→ **Your goal**:
In the entries below, find the line with "flowchart LR" and the line with "subgraph WSL[WSL daemon]"; give again those lines and every line between them, exactly.

[Structured diff data]
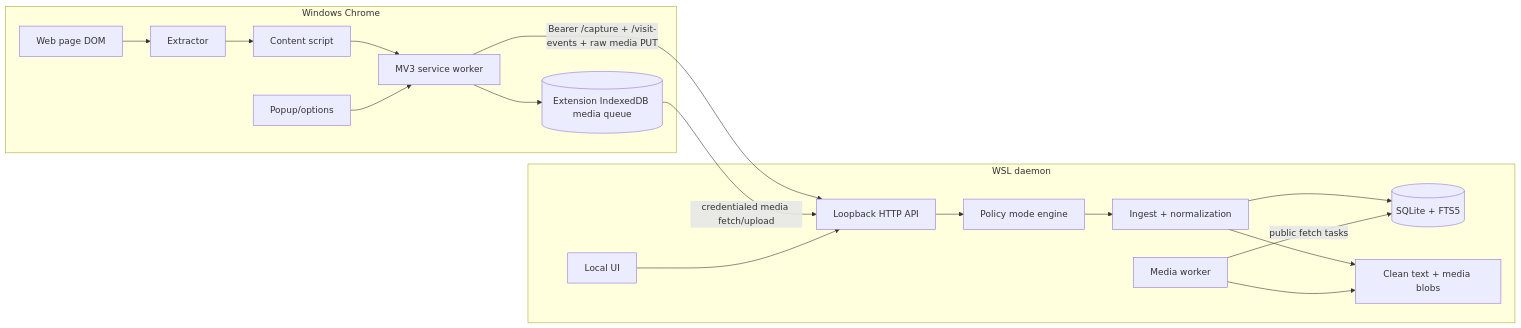
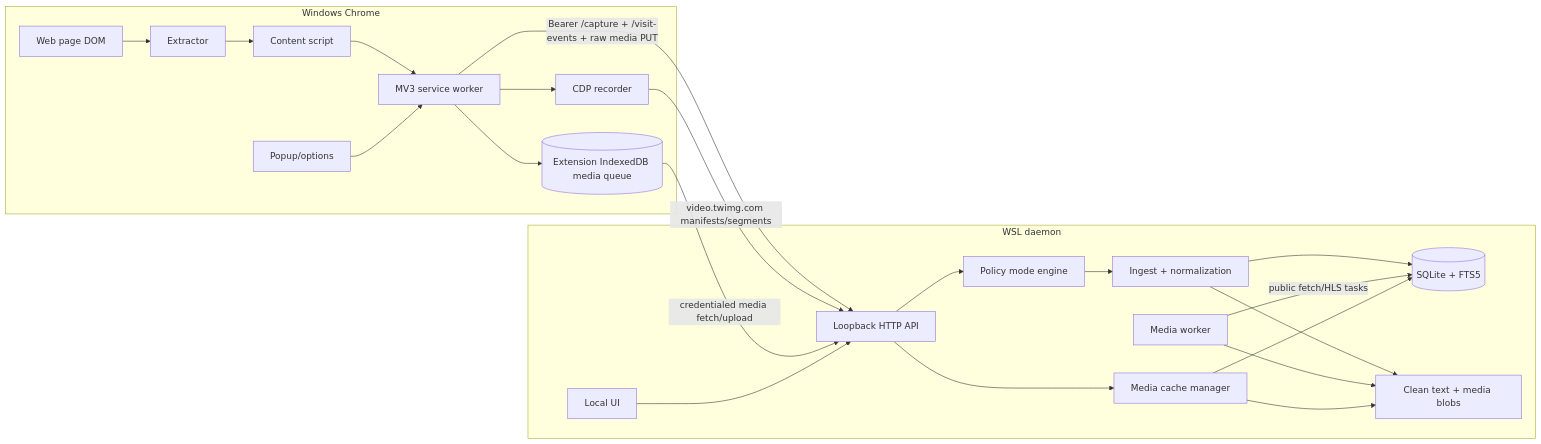
The first of 2 diagrams in docs/ARCHITECTURE.md (michaelnicks0/browser-memory-daemon), drawn with Mermaid before and after one commit. The commit also changed other lines of this file and 5 other files, not shown here.

Commit message:
Fold media sidecar design into architecture

````diff
--- a/docs/ARCHITECTURE.md
+++ b/docs/ARCHITECTURE.md
@@ -71,34 +73,41 @@
 ```mermaid
 flowchart LR
   subgraph Windows[Windows Chrome]
     Page[Web page DOM]
     Extractor[Extractor]
     CS[Content script]
     SW[MV3 service worker]
     IDB[(Extension IndexedDB media queue)]
+    CDP[CDP recorder]
     Popup[Popup/options]
   end
 
   subgraph WSL[WSL daemon]
     API[Loopback HTTP API]
     Policy[Policy mode engine]
     Ingest[Ingest + normalization]
     MediaWorker[Media worker]
+    Cache[Media cache manager]
     DB[(SQLite + FTS5)]
     Blobs[Clean text + media blobs]
     UI[Local UI]
   end
 
   Page --> Extractor --> CS --> SW
   SW --> IDB
+  SW --> CDP
   Popup --> SW
   SW -- Bearer /capture + /visit-events + raw media PUT --> API
+  CDP -- video.twimg.com manifests/segments --> API
   API --> Policy
   Policy --> Ingest
   Ingest --> DB
   Ingest --> Blobs
   IDB -- credentialed media fetch/upload --> API
-  MediaWorker -- public fetch tasks --> DB
+  MediaWorker -- public fetch/HLS tasks --> DB
   MediaWorker --> Blobs
+  API --> Cache
+  Cache --> DB
+  Cache --> Blobs
   UI --> API
 ```
````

→ **Task output**:
 flowchart LR
   subgraph Windows[Windows Chrome]
     Page[Web page DOM]
     Extractor[Extractor]
     CS[Content script]
     SW[MV3 service worker]
     IDB[(Extension IndexedDB media queue)]
+    CDP[CDP recorder]
     Popup[Popup/options]
   end
 
   subgraph WSL[WSL daemon]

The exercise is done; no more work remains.